We believe that our beauty products deserve supplements just as much as we do. The integration of essential nutrients with our daily cosmetic products blends beauty with wellness to ensure that our outward glow begins first and foremost with our inner health.
Arnarson, Atli. “Vitamin D2 vs. D3: What’s the Difference?” Healthline, 4 March 2018. https://www.healthline.com/nutrition/vitamin-d2-vs-d3#Supplements-101:-Vitamin-D. Accessed 24 January 2022.
"The Guide to Immune -Supporting Foods, Vitamins, and Minerals," Goop, https://goop.com/wellness/health/food-for-immune-system-support/?ref=newsletter&nlptrk=Story3-edit-wellness-vitaminguide-reader-versiona&utm_source=Emarsys&utm_medium=Email&utm_campaign=20220217-newsletter-thursday-reader&utm_content=gwyneths_makeup_free_secrets--&sc_uid=J4nRuBzXyy&sc_src=email_1773545&sc_lid=172478262&sc_llid=24400&sc_eh=b846dd29a064b8171
Hill, Ansley. ”7 Effective Ways to Increase Your Vitamin D Levels.” Healthline, 17 March 2019. https://www.healthline.com/nutrition/how-to-increase-vitamin-d#Supplements-101:-Vitamin-D Accessed 24 January 2022.
Lu, Z., Chen, T.C., Zhang, A., et al. “An Evaluation of the Vitamin D3 Content in Fish: Is the Vitamin D Content Adequate to Satisfy the Dietary Requirement for Vitamin D?” US National Library of Medicine, 2007, https://www.ncbi.nlm.nih.gov/pmc/articles/PMC2698592/. Accessed 24 January 2022.

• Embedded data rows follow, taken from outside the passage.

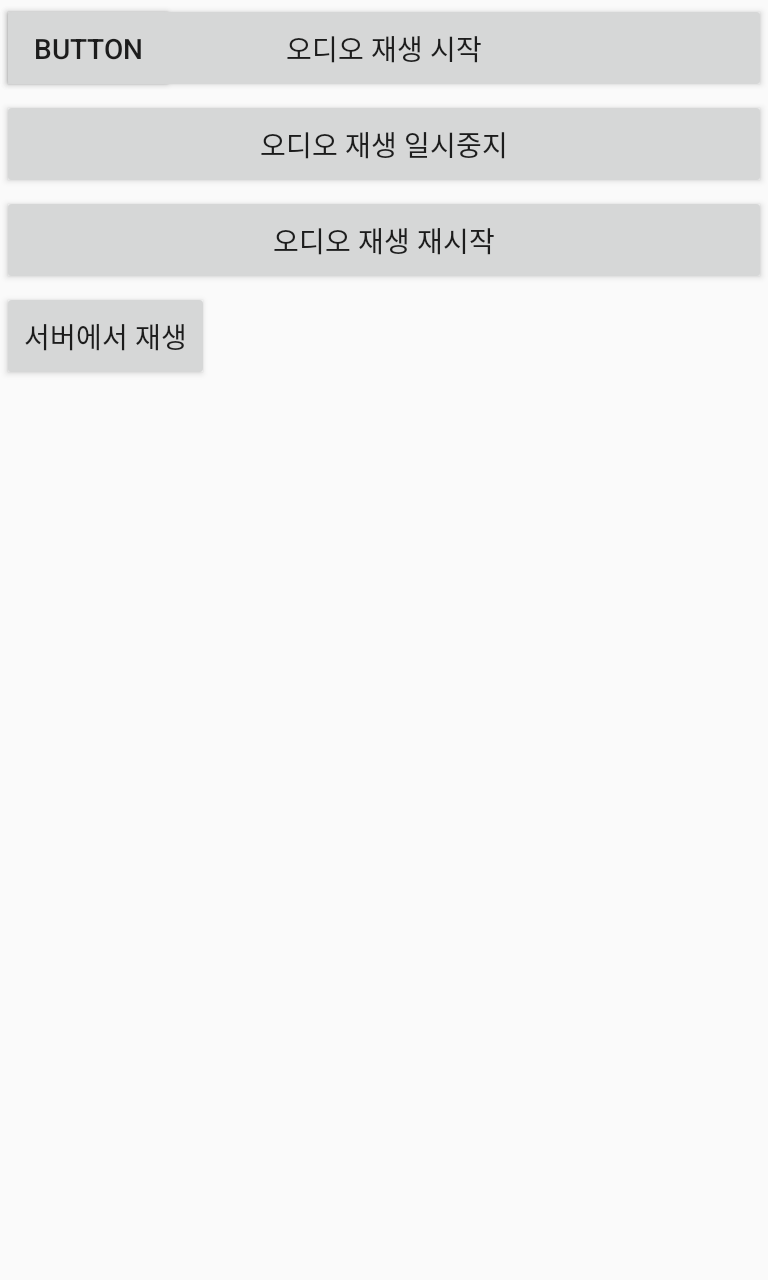
Repository: testGitHubTeam/study_Android
Layout: 70impleAudioDemo/res/layout/activity_main.xml
An editor plug-in stored every save of this project. The layout is shown before and after the next save, followed by the edit.
It is drawn on a 768 x 1280 px phone screen (xhdpi) without system bars, with theme AppTheme; the app's code is not run.

Above is the layout before, as saved 2014-05-01 02:32:51.

After the next save:
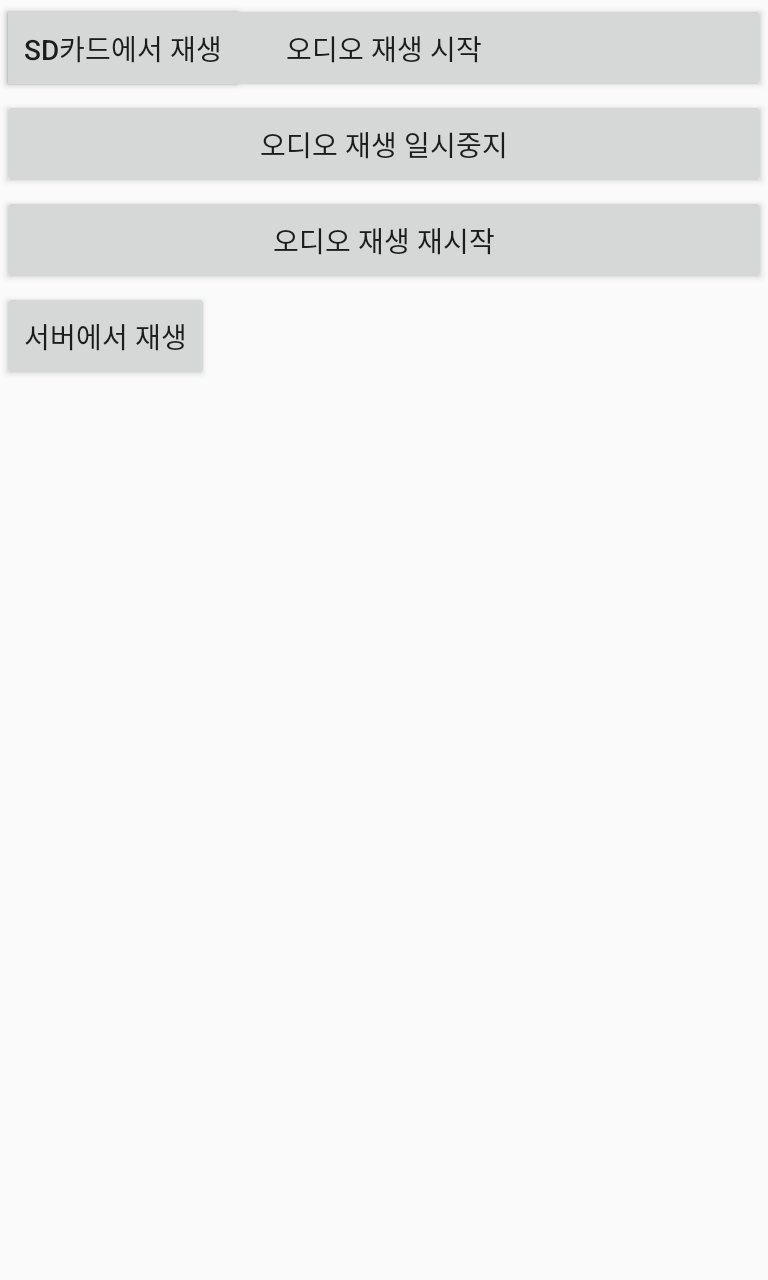
Saved 8 s later.
--- a/70impleAudioDemo/res/layout/activity_main.xml
+++ b/70impleAudioDemo/res/layout/activity_main.xml
@@ -44,6 +44,6 @@
         android:layout_height="wrap_content"
         android:layout_alignParentLeft="true"
         android:layout_below="@+id/button1"
-        android:text="Button" />
+        android:text="SD카드에서 재생" />
 
 </RelativeLayout>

“Vitamin D.” Harvard School of Public Health, https://www.hsph.harvard.edu/nutritionsource/vitamin-d/. Accessed 24 January. 2022.